Requirement
Every record that follows is to be copied exactly, with the pictures omitted.
■ ■ ■
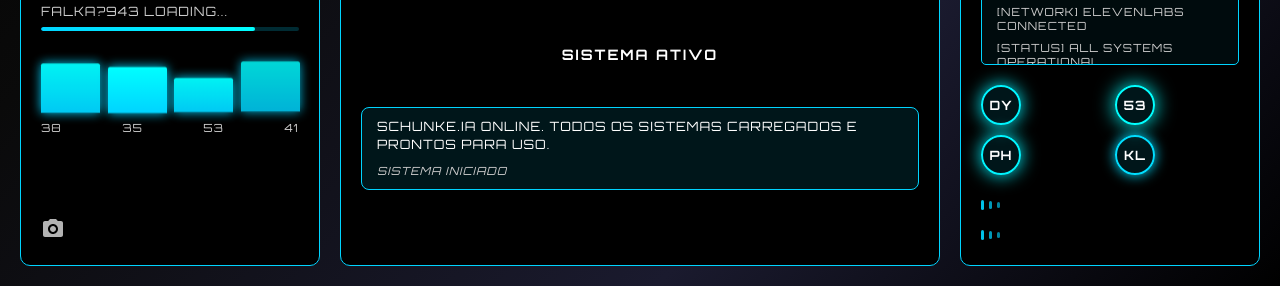
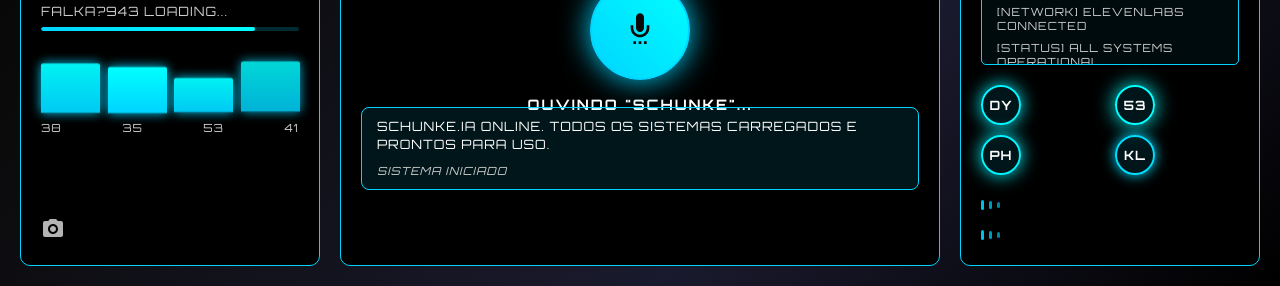
Before and after one commit to francainteligenciaindustrial-cyber/jarvisbiodiesel, a plain HTML site: page index.html in a window 1280 px wide. Shown: the part 514-800 px from the top of the page. Drawn offline with Linux system fonts and the light colour scheme; a script that the page names is missing.

Commit message:
Update index.html

```diff
--- a/index.html
+++ b/index.html
@@ -86,17 +86,19 @@
             </div>
 
             <div class="voice-controls">
-                <elevenlabs-convai
-                    id="schunkeWidget"
-                    agent-id="agent_5601kxpwvjzhfzqa2dakf1h64bn5"
-                    avatar-orb-color-1="#00d4ff"
-                    avatar-orb-color-2="#00ffff"
-                    action-text="FALAR COM SCHUNKE.IA"
-                    start-call-text="INICIAR"
-                    end-call-text="ENCERRAR"
-                ></elevenlabs-convai>
+                <button class="voice-button" id="voiceButton" title="Clique para falar, ou apenas diga 'Schunke'">
+                    <div class="mic-icon">
+                        <svg width="32" height="32" viewBox="0 0 24 24" fill="none">
+                            <path d="M12 1C10.34 1 9 2.34 9 4V12C9 13.66 10.34 15 12 15C13.66 15 15 13.66 15 12V4C15 2.34 13.66 1 12 1Z" fill="currentColor"/>
+                            <path d="M19 10V12C19 15.87 15.87 19 12 19C8.13 19 5 15.87 5 12V10H7V12C7 14.76 9.24 17 12 17C14.76 17 17 14.76 17 12V10H19Z" fill="currentColor"/>
+                            <path d="M11 22H13V24H11V22Z" fill="currentColor"/>
+                            <path d="M7 22H9V24H7V22Z" fill="currentColor"/>
+                            <path d="M15 22H17V24H15V22Z" fill="currentColor"/>
+                        </svg>
+                    </div>
+                </button>
                 <div class="voice-status" id="voiceStatus">
-                    <div class="status-text">SISTEMA ATIVO</div>
+                    <div class="status-text">OUVINDO "SCHUNKE"...</div>
                 </div>
             </div>
 
@@ -168,9 +170,10 @@
         </div>
     </div>
 
-    <!-- ElevenLabs widget library (the <elevenlabs-convai> tag itself now lives in the center HUD, inside .voice-controls) -->
-    <script src="https://unpkg.com/@elevenlabs/convai-widget-embed" async type="text/javascript"></script>
-
-    <script src="script.js"></script>
+    <!-- script.js is loaded as a module so it can import the real ElevenLabs
+         client SDK (@elevenlabs/client) directly — this gives us proper
+         programmatic start/stop control, which the <elevenlabs-convai>
+         widget did not reliably expose. -->
+    <script type="module" src="script.js"></script>
 </body>
 </html>
```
■ ■ ■
Exercise response
Before and after one commit to francainteligenciaindustrial-cyber/jarvisbiodiesel, a plain HTML site: page index.html in a window 1280 px wide. Shown: the part 514-800 px from the top of the page. Drawn offline with Linux system fonts and the light colour scheme; a script that the page names is missing.

Commit message:
Update index.html

```diff
--- a/index.html
+++ b/index.html
@@ -86,17 +86,19 @@
             </div>
 
             <div class="voice-controls">
-                <elevenlabs-convai
-                    id="schunkeWidget"
-                    agent-id="agent_5601kxpwvjzhfzqa2dakf1h64bn5"
-                    avatar-orb-color-1="#00d4ff"
-                    avatar-orb-color-2="#00ffff"
-                    action-text="FALAR COM SCHUNKE.IA"
-                    start-call-text="INICIAR"
-                    end-call-text="ENCERRAR"
-                ></elevenlabs-convai>
+                <button class="voice-button" id="voiceButton" title="Clique para falar, ou apenas diga 'Schunke'">
+                    <div class="mic-icon">
+                        <svg width="32" height="32" viewBox="0 0 24 24" fill="none">
+                            <path d="M12 1C10.34 1 9 2.34 9 4V12C9 13.66 10.34 15 12 15C13.66 15 15 13.66 15 12V4C15 2.34 13.66 1 12 1Z" fill="currentColor"/>
+                            <path d="M19 10V12C19 15.87 15.87 19 12 19C8.13 19 5 15.87 5 12V10H7V12C7 14.76 9.24 17 12 17C14.76 17 17 14.76 17 12V10H19Z" fill="currentColor"/>
+                            <path d="M11 22H13V24H11V22Z" fill="currentColor"/>
+                            <path d="M7 22H9V24H7V22Z" fill="currentColor"/>
+                            <path d="M15 22H17V24H15V22Z" fill="currentColor"/>
+                        </svg>
+                    </div>
+                </button>
                 <div class="voice-status" id="voiceStatus">
-                    <div class="status-text">SISTEMA ATIVO</div>
+                    <div class="status-text">OUVINDO "SCHUNKE"...</div>
                 </div>
             </div>
 
@@ -168,9 +170,10 @@
         </div>
     </div>
 
-    <!-- ElevenLabs widget library (the <elevenlabs-convai> tag itself now lives in the center HUD, inside .voice-controls) -->
-    <script src="https://unpkg.com/@elevenlabs/convai-widget-embed" async type="text/javascript"></script>
-
-    <script src="script.js"></script>
+    <!-- script.js is loaded as a module so it can import the real ElevenLabs
+         client SDK (@elevenlabs/client) directly — this gives us proper
+         programmatic start/stop control, which the <elevenlabs-convai>
+         widget did not reliably expose. -->
+    <script type="module" src="script.js"></script>
 </body>
 </html>
```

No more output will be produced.